What is the Joint Fire Code?
Its full title, Fire Prevention on Construction Sites: The Joint Code of Practice on the Protection from Fire of Construction Sites and Buildings Undergoing Renovation tells its own story. Sadly, the Joint Fire Code is not freely available online. (It is published jointly by the RISCAuthority, Construction Confederation and the Fire Protection Association (FPA), and is available to purchase from the FPA’s website.)
The FPA publishes a checklist alongside the Joint Fire Code, which seeks to transcribe the Joint Fire Code’s key requirements into a question and answer document that can be completed on site. The checklist is also available to buy from the FPA website.
The latest version (the seventh edition) of the Joint Fire Code was published in May 2009.
JCT contracts: is it a large project?
You are perhaps most likely to have come across the Joint Fire Code because the old-style JCT Appendix and the new (JCT 2005 edition) JCT Contract Particulars require the parties to state whether the Joint Fire Code applies and whether the project is a “large project”. (For example, see our practice note on insurance under the JCT Design and Build Contract.)
The Joint Fire Code applies to projects with an original contract value of £2.5 million or more. A large project is one with an original contract value of £20 million or more (paragraph 1, Joint Fire Code).
Key risk of non-compliance
The risk in failing to comply with the Joint Fire Code is that, in the words of a note in paragraph 2:
“If compliance with this Code forms part of the insurance contract, non-compliance with this Code could possibly result in insurance ceasing to be available or being withdrawn, resulting in a possible breach of a construction contract which requires the provision of such insurance.”
Sticking with the JCT building contracts, this is not just an issue for contractors. Remember that, under JCT Insurance Option C, it is the employer who may be in breach of the building contract if a failure to comply with the Joint Fire Code means that insurance is not available or is withdrawn.
Design phase also affected
The Joint Fire Code applies to the procurement and design phase, as well as the construction phase of a project. As such, it is not enough to first think of the Joint Fire Code on site. However, in practice, following industry good practice and complying with the Construction (Design and Management) Regulations 2007 should mean that you are well-placed to meet the design stage requirements.
Statement of best practice
The Joint Fire Code’s suggestions and requirements are largely statements of common best practice.
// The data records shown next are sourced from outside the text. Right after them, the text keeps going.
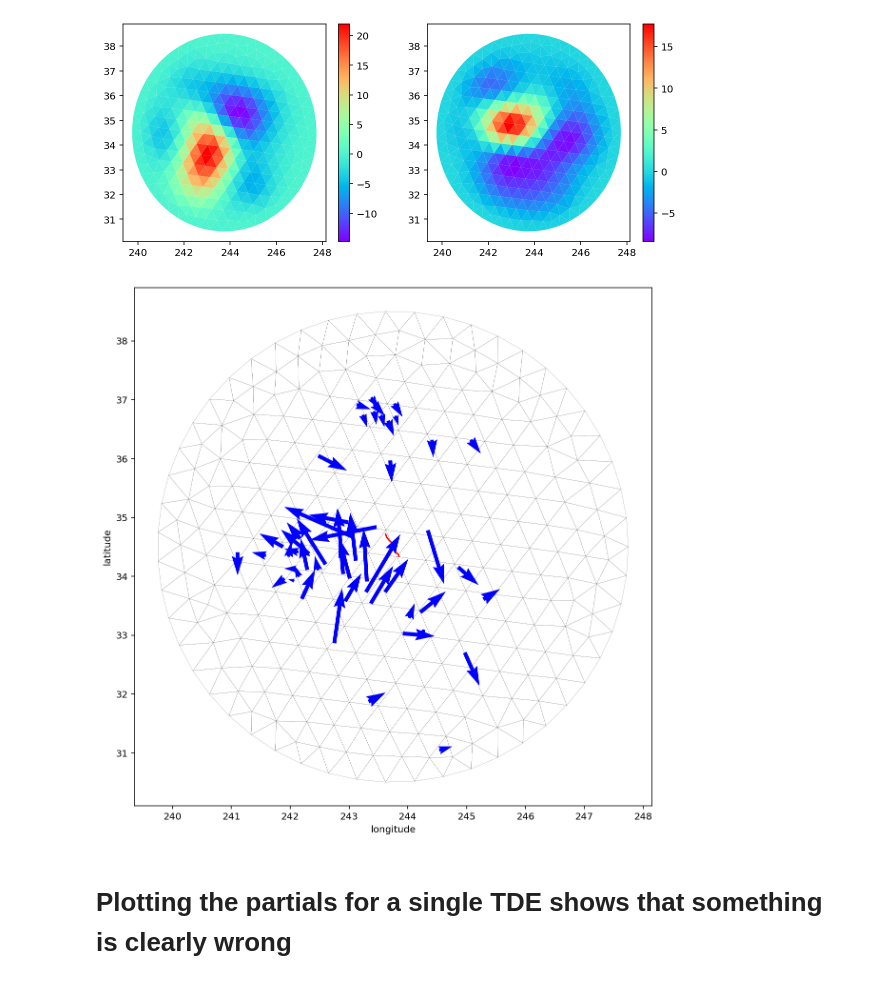
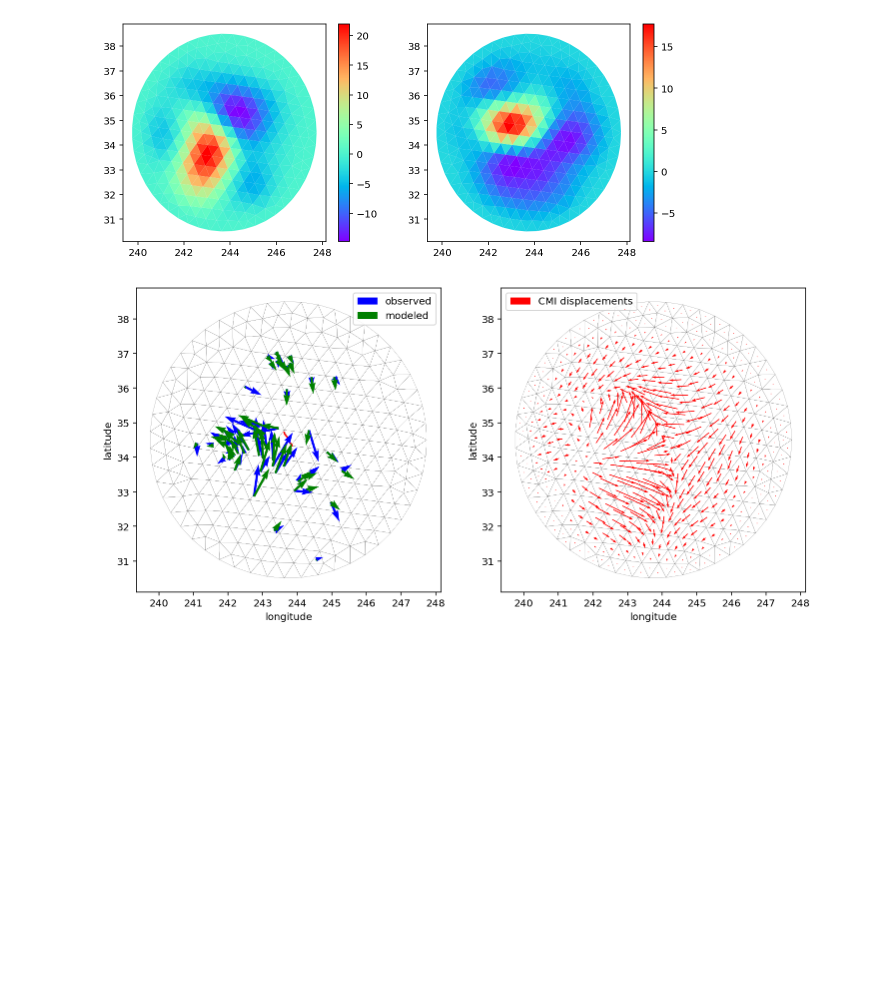
Before and after one commit to jploveless/relax_disloc, a Jupyter notebook: hector_mine.ipynb, the cells around one changed output. Cells and saved outputs as stored; diff of their text form; code cells hidden in the pictures; blank space fills up the shorter version.

Commit message:
Progress on decent summary figure

```diff
--- a/hector_mine.ipynb
+++ b/hector_mine.ipynb
@@ -612,7 +612,7 @@ est_slip_smooth = np.linalg.pinv(assembled_mat) @ data_vector_smooth
 
 predictions_smooth = assembled_mat @ est_slip_smooth
 predictions_east_smooth = predictions_smooth[np.arange(0, 100, 2)]
-predictions_north_smooth = predictions_smooth[np.arange(0, 100, 2)]
+predictions_north_smooth = predictions_smooth[np.arange(1, 100, 2)]
 
 plt.figure()
 plt.imshow(np.log10(np.abs(assembled_mat)))
@@ -648,42 +648,91 @@ plt.show()
 [figure]
 # %%
 # Plot model geometry
-plt.figure(figsize=(10, 10))
+plt.figure(figsize=(12, 6))
+plt.subplot(1, 2, 1)
 for i in range(0, n_tri):
     plt.fill(
         [
             mesh.points[mesh.get_cells_type("triangle")[:, 0], 0][i],
             mesh.points[mesh.get_cells_type("triangle")[:, 1], 0][i],
             mesh.points[mesh.get_cells_type("triangle")[:, 2], 0][i],
         ],
         [
             mesh.points[mesh.get_cells_type("triangle")[:, 0], 1][i],
             mesh.points[mesh.get_cells_type("triangle")[:, 1], 1][i],
             mesh.points[mesh.get_cells_type("triangle")[:, 2], 1][i],
         ],
         "-k",
         facecolor="w",
         edgecolor="k",
         linewidth=0.1,
     )
 
+# plt.quiver(
+#     meshes[0].centroids[:, 0],
+#     meshes[0].centroids[:, 1],
+#     est_slip_smooth[0::2],
+#     est_slip_smooth[1::2],
+#     color="r",
+#     zorder=20,
+# )
+
+plt.plot(df_fault.lon, df_fault.lat, "-r")
 plt.quiver(
     df_gps.lon,
     df_gps.lat,
+    df_gps.east,
+    df_gps.north,
+    color="blue",
+    zorder=10,
+    label="observed",
+)
+plt.quiver(
+    df_gps.lon,
+    df_gps.lat,
+    predictions_east_smooth,
+    predictions_north_smooth,
+    color="g",
+    zorder=10,
+    label="modeled",
+)
+plt.xlabel("longitude")
+plt.ylabel("latitude")
+plt.gca().set_aspect("equal")
+plt.legend()
+
+plt.subplot(1, 2, 2)
+for i in range(0, n_tri):
+    plt.fill(
+        [
+            mesh.points[mesh.get_cells_type("triangle")[:, 0], 0][i],
+            mesh.points[mesh.get_cells_type("triangle")[:, 1], 0][i],
+            mesh.points[mesh.get_cells_type("triangle")[:, 2], 0][i],
+        ],
+        [
+            mesh.points[mesh.get_cells_type("triangle")[:, 0], 1][i],
+            mesh.points[mesh.get_cells_type("triangle")[:, 1], 1][i],
+            mesh.points[mesh.get_cells_type("triangle")[:, 2], 1][i],
+        ],
+        "-k",
+        facecolor="w",
+        edgecolor="k",
+        linewidth=0.1,
+    )
+plt.quiver(
+    meshes[0].centroids[:, 0],
+    meshes[0].centroids[:, 1],
     est_slip_smooth[0::2],
     est_slip_smooth[1::2],
     color="r",
     zorder=20,
+    label="CMI displacements",
 )
 
-
-plt.plot(df_fault.lon, df_fault.lat, "-r")
-plt.quiver(df_gps.lon, df_gps.lat, df_gps.east, df_gps.north, color="blue", zorder=10)
 plt.xlabel("longitude")
 plt.ylabel("latitude")
 plt.gca().set_aspect("equal")
+plt.legend()
 plt.show()
 # %% [output]
-[figure, old version]
+[figure, new version]
-# %% [markdown]
-# Plotting the partials for a single TDE shows that something is clearly wrong
```
Also changed, not shown: parts of 3 cells of this notebook.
That does not lessen the importance of the Joint Fire Code in its context. To illustrate, hot works are known to cause fires on construction sites (for example, in Biffa Waste Services Ltd and Another v Maschinenfabrik Ernst Hese GmbH and Others  EWCA Civ 1238), and the Joint Fire Code has specific guidance on those works (paragraph 16, Joint Fire Code).
Recent changes (differences between the sixth and seventh editions)
The seventh edition of the Joint Fire Code has been updated to take account of, for example:
- The Construction (Design and Management) Regulations 2007.
- The Regulatory Reform (Fire Safety) Order 2005.
- The smoking ban.
Other changes to the seventh edition of the Joint Fire Code include:
- New best practice for timber frame buildings (Annex A).
- A new paragraph on Acetylene (paragraph 15).
- Tougher rules on hot work (paragraph 16).